Restate each entry below exactly; pictures stay out of the copy.

● **THE RECORDS**
....

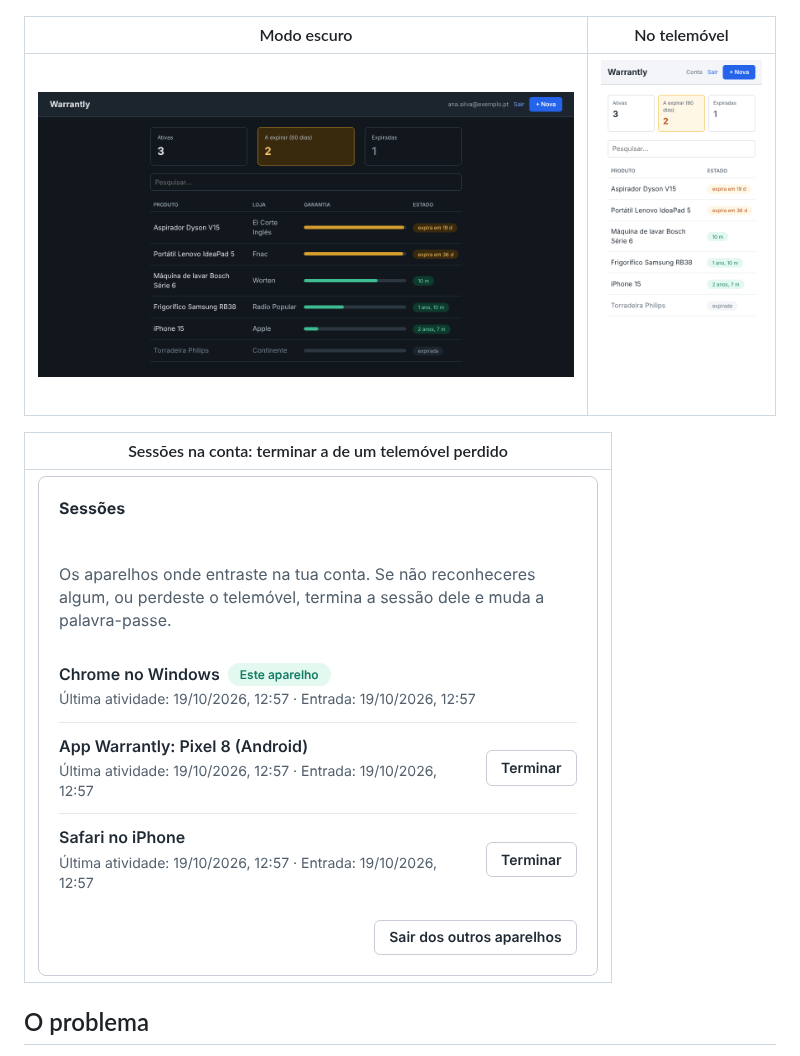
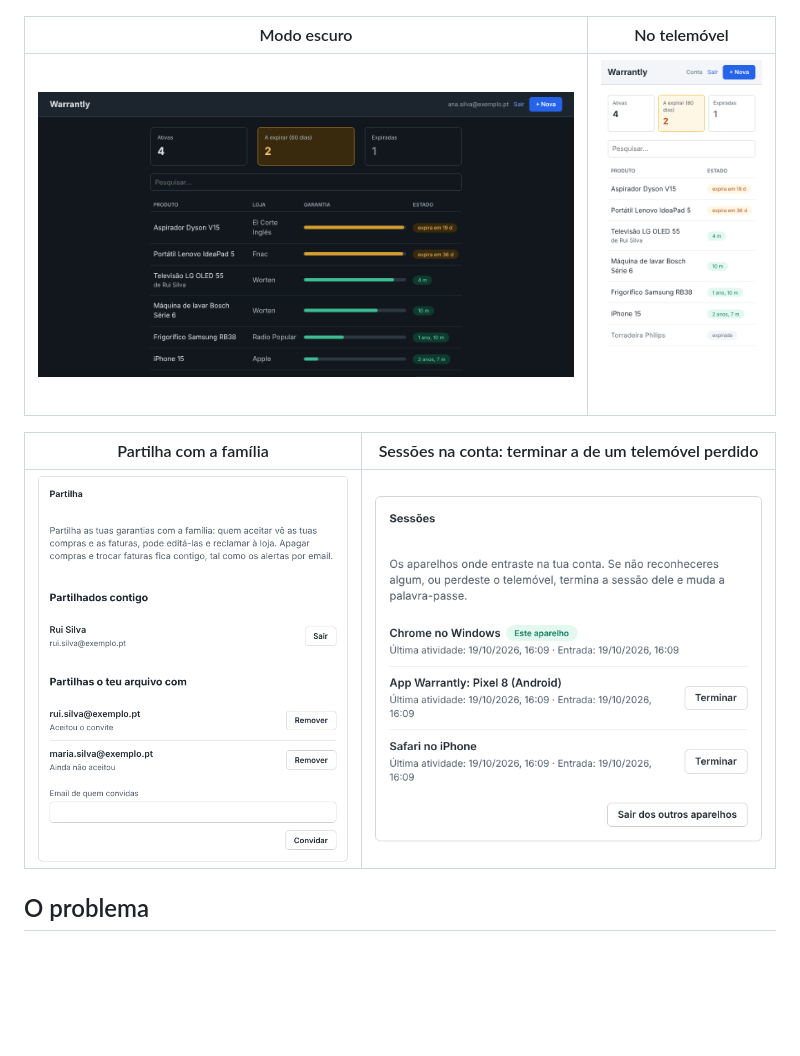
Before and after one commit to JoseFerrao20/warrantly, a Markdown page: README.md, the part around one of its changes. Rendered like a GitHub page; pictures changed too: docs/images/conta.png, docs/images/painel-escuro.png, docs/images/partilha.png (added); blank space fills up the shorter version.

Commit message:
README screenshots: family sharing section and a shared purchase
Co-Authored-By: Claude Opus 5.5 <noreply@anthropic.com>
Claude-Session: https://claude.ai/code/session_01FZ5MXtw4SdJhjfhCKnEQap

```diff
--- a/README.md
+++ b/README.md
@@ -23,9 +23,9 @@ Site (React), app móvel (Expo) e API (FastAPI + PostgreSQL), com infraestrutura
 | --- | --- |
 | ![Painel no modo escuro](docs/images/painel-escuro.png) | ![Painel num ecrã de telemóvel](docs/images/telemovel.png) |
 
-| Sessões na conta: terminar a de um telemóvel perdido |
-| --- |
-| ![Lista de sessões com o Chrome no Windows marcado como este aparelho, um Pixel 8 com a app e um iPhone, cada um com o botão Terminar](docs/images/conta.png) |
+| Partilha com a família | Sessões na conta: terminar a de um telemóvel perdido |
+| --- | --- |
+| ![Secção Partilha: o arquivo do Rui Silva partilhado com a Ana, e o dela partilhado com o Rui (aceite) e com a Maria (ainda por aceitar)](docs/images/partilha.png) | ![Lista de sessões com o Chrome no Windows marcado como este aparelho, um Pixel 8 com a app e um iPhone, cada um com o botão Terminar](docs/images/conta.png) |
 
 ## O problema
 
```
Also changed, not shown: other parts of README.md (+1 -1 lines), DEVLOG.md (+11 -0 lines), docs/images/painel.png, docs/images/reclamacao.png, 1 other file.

....

● **RESPONSE TO THIS TASK**
Before and after one commit to JoseFerrao20/warrantly, a Markdown page: README.md, the part around one of its changes. Rendered like a GitHub page; pictures changed too: docs/images/conta.png, docs/images/painel-escuro.png, docs/images/partilha.png (added); blank space fills up the shorter version.

Commit message:
README screenshots: family sharing section and a shared purchase
Co-Authored-By: Claude Opus 5.5 <noreply@anthropic.com>
Claude-Session: https://claude.ai/code/session_01FZ5MXtw4SdJhjfhCKnEQap

```diff
--- a/README.md
+++ b/README.md
@@ -23,9 +23,9 @@ Site (React), app móvel (Expo) e API (FastAPI + PostgreSQL), com infraestrutura
 | --- | --- |
 | ![Painel no modo escuro](docs/images/painel-escuro.png) | ![Painel num ecrã de telemóvel](docs/images/telemovel.png) |
 
-| Sessões na conta: terminar a de um telemóvel perdido |
-| --- |
-| ![Lista de sessões com o Chrome no Windows marcado como este aparelho, um Pixel 8 com a app e um iPhone, cada um com o botão Terminar](docs/images/conta.png) |
+| Partilha com a família | Sessões na conta: terminar a de um telemóvel perdido |
+| --- | --- |
+| ![Secção Partilha: o arquivo do Rui Silva partilhado com a Ana, e o dela partilhado com o Rui (aceite) e com a Maria (ainda por aceitar)](docs/images/partilha.png) | ![Lista de sessões com o Chrome no Windows marcado como este aparelho, um Pixel 8 com a app e um iPhone, cada um com o botão Terminar](docs/images/conta.png) |
 
 ## O problema
 
```
Also changed, not shown: other parts of README.md (+1 -1 lines), DEVLOG.md (+11 -0 lines), docs/images/painel.png, docs/images/reclamacao.png, 1 other file.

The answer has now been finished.